Some move the bow arm out of the way to get a better view, they move the bow arm just as the release is about to happen, in order to see things from the start. Almost all the actions change what would normally happen by actively doing something else just before the release. Dropping the bow arm or forward loose, for example. Almost all the actions require the back tension to be reduced/ or changed in some way, to the detriment of the shot process.
 

jerryRTD

Well-known member
You are so right geoff,the first time I got a real supprise release everthing went all over the place . I did not like it at all so I got rid of the suprise. Some times the loose goes off by itself during the final stages but it does not matter because I want it happen any way.
 

geoffretired
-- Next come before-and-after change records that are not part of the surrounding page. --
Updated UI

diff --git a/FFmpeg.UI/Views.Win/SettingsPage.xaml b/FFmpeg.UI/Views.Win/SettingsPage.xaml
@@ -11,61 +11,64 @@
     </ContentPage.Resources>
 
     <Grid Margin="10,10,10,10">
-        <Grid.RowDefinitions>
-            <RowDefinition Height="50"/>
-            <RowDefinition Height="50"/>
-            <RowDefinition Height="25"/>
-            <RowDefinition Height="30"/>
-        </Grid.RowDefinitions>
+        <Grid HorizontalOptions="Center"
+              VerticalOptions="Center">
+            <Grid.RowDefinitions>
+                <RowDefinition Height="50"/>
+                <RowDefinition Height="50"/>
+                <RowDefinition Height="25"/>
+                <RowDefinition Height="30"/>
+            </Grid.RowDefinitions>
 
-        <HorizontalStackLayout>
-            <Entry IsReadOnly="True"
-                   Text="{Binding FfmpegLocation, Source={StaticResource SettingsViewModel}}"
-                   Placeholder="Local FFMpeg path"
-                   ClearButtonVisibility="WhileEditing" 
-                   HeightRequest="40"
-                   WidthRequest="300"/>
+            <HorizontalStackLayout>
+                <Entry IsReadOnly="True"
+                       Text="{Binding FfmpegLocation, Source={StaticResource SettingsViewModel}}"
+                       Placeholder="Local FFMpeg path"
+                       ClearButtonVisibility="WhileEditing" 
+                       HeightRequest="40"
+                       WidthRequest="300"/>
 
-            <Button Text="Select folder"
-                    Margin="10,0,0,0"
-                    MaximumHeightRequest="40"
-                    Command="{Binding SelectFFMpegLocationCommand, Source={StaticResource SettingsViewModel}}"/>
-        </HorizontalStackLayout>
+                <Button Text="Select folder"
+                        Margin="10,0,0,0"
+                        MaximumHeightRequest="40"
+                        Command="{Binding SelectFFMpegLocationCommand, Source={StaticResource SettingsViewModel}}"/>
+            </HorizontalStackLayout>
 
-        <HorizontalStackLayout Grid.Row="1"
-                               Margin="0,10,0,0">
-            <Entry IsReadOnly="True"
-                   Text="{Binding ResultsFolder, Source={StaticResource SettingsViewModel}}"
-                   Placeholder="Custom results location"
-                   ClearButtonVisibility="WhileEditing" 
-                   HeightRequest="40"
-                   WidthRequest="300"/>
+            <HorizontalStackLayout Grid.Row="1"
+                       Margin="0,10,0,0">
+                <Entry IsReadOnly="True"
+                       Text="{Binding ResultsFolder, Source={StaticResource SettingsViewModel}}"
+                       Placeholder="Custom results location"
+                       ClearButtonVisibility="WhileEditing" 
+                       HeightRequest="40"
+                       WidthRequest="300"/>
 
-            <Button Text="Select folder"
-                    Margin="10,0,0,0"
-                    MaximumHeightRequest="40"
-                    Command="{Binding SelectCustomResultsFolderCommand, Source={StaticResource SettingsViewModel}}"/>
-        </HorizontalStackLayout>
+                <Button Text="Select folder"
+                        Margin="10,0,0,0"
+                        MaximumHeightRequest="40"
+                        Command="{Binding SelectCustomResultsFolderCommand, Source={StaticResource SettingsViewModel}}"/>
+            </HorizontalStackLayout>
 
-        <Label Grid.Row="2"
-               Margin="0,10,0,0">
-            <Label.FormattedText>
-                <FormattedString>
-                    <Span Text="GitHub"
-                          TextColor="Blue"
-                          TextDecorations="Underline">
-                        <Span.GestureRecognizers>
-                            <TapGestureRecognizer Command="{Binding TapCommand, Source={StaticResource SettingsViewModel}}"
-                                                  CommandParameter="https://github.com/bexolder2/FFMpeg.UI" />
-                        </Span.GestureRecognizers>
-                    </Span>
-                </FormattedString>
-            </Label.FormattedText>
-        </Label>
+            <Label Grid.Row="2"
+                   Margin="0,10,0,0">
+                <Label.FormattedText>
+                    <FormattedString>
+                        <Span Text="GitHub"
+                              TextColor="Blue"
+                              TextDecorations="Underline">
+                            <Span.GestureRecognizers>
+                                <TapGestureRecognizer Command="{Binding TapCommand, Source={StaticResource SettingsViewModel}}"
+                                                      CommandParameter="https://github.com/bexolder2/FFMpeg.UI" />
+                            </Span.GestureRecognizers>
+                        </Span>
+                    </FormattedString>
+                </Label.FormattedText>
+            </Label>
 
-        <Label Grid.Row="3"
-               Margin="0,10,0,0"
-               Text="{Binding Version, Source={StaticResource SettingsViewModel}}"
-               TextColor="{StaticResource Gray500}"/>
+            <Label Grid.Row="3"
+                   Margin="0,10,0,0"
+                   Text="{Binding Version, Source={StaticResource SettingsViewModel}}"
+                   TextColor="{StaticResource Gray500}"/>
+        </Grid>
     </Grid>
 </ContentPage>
Supporter
Supporter
I think this is not only a very interesting topic, but an important one, too. Getting the release wrong, can really damage the end result. When I say "wrong" I don't mean doing it your own way and the other way is right. By wrong I mean not the way you have planned it to happen; so we would say we did it wrong ourselves.
I see what you mean about the release going off by itself, but that's ok because you wanted it to happen then.Sometimes I have releases that go off by themselves, but I am not always ready for them, so it is a mistake; or wrong. I hear clicker shooters saying their shot went off too soon.I think they are saying "too soon" because they weren't ready yet. They had something else they wanted to do first.
When I had TP, every shot went off too soon. I was never ready! I was still on the red or blue and wanted to get on the gold first.Those shots were going off by themselves; and it was not OK.heehee.
I think some archers want the release to happen by itself, but only if things are in place first. They go off by themselves because they are managing other parts of the shot, like keeping the draw tension on.
 

bimble

Well-known member
Supporter
Fonz Awardee
Ironman
AIUK Saviour
but there is surprise, and total surprise. I've had to switch to a resistance activated release recently, and on the whole, I know roughly when it's going to go off (unless I've not got my front shoulder in the right position... in that case it wont!). However, a couple of times it's gone off as soon as I've disengaged the safety. Not fun, and makes you very wary on that next shot.

We talk about shooting thousands of shoots, getting into a routine and yet we talk about a "surprise" shot. It's not a total surprise, you know you're about there, on the cusp of it firing.
 

geoffretired

Supporter
Supporter
Hi Bimble, yes, I agree with that. There are degrees of surprise.
I think we are saying the same things. A good surprise happens at the right time. OR perhaps it is better to say at A time that is good. Bad ones happen too soon before other things have been completed, or set up correctly.
I suppose that when we know it is going to happen, we are better prepared, properly prepared. I know that I have had to work on my release for a few years.The time was sometimes unwisely spent and I ended up having to retrace my steps or start again. But despite the delays, I think the surprise is still there, just less of a heart stopping shock.We start to relax, in a way. NOT lose back tension, but reach a stage where it is no longer a worry or unpleasant shock.
In a way it's like getting used to sirens. When we have heard them so often, we almost ignore them. Sometimes don't fully realise we can hear it.
One of the hazards with getting used to things happening on automatic is that we sometimes fail to notice the better ones from the not so good.
 
Top